Task:
Needed from the data below: all lines that contain the word "Here".

The data:
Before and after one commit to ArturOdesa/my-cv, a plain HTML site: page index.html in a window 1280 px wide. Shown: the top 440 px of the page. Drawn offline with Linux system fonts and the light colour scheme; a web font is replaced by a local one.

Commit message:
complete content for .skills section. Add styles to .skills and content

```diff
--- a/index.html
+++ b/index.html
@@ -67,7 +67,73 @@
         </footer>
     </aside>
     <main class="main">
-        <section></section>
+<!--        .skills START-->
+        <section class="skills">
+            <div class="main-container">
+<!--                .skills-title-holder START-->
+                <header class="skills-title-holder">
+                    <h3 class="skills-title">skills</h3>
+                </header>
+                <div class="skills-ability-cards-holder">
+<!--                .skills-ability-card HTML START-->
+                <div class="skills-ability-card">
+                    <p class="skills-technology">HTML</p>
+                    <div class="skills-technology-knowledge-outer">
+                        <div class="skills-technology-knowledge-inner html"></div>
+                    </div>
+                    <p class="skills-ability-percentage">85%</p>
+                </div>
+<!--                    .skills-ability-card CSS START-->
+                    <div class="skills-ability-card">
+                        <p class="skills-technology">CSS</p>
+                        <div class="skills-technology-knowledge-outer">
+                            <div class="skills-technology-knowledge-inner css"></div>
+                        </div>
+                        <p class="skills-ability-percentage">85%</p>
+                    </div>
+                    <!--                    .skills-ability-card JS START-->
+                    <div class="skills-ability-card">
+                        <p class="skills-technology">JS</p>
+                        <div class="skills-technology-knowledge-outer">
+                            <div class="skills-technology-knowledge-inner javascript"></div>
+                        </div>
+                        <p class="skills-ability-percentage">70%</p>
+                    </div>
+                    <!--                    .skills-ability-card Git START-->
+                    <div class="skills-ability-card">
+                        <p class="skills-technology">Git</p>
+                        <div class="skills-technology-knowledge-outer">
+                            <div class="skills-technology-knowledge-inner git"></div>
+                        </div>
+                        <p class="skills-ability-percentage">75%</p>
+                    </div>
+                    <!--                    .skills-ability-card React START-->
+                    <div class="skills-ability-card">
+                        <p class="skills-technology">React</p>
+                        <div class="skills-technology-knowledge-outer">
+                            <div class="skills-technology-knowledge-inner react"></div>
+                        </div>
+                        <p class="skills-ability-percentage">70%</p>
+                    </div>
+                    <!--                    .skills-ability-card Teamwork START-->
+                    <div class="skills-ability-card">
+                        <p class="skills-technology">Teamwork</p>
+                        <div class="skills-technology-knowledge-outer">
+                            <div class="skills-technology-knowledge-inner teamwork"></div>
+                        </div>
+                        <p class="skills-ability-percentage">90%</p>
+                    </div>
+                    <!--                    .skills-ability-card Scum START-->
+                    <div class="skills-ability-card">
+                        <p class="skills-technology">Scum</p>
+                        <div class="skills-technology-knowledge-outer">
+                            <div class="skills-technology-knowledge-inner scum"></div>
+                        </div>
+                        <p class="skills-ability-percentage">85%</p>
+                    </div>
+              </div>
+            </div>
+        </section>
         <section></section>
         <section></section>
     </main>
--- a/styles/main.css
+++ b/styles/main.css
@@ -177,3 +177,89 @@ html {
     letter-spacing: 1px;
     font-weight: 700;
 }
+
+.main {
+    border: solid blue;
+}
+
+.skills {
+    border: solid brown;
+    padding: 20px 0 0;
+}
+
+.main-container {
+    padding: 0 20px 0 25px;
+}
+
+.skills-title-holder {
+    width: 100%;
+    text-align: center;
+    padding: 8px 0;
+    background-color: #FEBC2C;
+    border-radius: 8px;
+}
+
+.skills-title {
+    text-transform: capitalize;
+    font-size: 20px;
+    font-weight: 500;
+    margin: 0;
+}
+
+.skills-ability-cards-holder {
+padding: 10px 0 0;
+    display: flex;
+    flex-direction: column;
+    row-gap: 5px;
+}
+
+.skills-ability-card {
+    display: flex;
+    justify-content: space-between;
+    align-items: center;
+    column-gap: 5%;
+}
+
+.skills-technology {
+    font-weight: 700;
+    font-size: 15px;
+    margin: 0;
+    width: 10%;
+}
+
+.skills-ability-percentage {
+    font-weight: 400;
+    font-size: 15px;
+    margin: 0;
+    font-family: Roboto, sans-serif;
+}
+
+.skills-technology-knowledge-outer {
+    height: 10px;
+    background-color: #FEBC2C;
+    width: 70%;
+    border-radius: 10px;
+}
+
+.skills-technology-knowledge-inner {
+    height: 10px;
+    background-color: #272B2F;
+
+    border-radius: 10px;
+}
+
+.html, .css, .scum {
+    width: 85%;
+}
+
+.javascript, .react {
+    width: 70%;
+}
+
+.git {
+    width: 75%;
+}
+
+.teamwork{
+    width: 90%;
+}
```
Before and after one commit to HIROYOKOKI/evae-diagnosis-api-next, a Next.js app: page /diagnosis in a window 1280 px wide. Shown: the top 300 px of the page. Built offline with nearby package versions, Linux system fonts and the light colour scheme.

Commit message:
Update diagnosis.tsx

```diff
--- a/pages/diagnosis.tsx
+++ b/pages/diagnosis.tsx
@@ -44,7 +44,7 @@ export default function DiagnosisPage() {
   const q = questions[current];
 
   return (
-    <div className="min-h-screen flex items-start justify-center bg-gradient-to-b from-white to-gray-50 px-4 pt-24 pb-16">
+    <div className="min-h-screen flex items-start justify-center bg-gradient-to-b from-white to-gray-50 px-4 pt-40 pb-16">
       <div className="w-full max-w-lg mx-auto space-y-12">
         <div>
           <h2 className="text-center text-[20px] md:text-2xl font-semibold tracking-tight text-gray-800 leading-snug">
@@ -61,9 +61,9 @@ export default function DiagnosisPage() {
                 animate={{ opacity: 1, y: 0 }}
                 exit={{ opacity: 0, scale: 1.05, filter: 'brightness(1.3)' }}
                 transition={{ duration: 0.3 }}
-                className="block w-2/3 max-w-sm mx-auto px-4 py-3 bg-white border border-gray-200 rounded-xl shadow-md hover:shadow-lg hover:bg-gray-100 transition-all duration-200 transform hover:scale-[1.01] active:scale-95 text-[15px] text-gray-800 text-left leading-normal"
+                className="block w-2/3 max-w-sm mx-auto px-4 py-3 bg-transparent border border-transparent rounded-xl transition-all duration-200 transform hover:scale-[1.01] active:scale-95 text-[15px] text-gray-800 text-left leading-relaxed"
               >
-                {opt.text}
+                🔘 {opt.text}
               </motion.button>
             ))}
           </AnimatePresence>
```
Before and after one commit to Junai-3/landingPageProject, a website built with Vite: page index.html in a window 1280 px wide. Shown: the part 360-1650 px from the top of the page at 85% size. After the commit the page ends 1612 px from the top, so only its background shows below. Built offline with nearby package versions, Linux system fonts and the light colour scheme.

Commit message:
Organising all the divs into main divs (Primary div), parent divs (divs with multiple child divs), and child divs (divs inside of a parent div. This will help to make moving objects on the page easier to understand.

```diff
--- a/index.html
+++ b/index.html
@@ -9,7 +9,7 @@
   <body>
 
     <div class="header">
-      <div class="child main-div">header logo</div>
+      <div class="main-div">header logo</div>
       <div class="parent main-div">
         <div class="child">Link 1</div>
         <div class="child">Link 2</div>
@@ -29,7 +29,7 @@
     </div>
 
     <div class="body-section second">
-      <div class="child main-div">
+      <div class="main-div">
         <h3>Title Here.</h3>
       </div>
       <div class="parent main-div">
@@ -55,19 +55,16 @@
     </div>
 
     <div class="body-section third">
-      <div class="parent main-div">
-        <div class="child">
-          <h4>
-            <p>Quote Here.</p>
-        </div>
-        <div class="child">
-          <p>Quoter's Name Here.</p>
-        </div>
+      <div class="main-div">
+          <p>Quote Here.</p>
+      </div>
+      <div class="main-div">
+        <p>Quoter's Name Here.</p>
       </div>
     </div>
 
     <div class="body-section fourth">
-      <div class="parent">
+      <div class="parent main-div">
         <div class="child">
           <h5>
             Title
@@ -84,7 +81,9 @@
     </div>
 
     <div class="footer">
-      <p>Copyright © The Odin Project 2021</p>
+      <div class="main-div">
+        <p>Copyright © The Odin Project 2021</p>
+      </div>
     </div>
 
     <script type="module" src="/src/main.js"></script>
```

Exercise response:
         <h3>Title Here.</h3>
-            <p>Quote Here.</p>
-          <p>Quoter's Name Here.</p>
+          <p>Quote Here.</p>
+        <p>Quoter's Name Here.</p>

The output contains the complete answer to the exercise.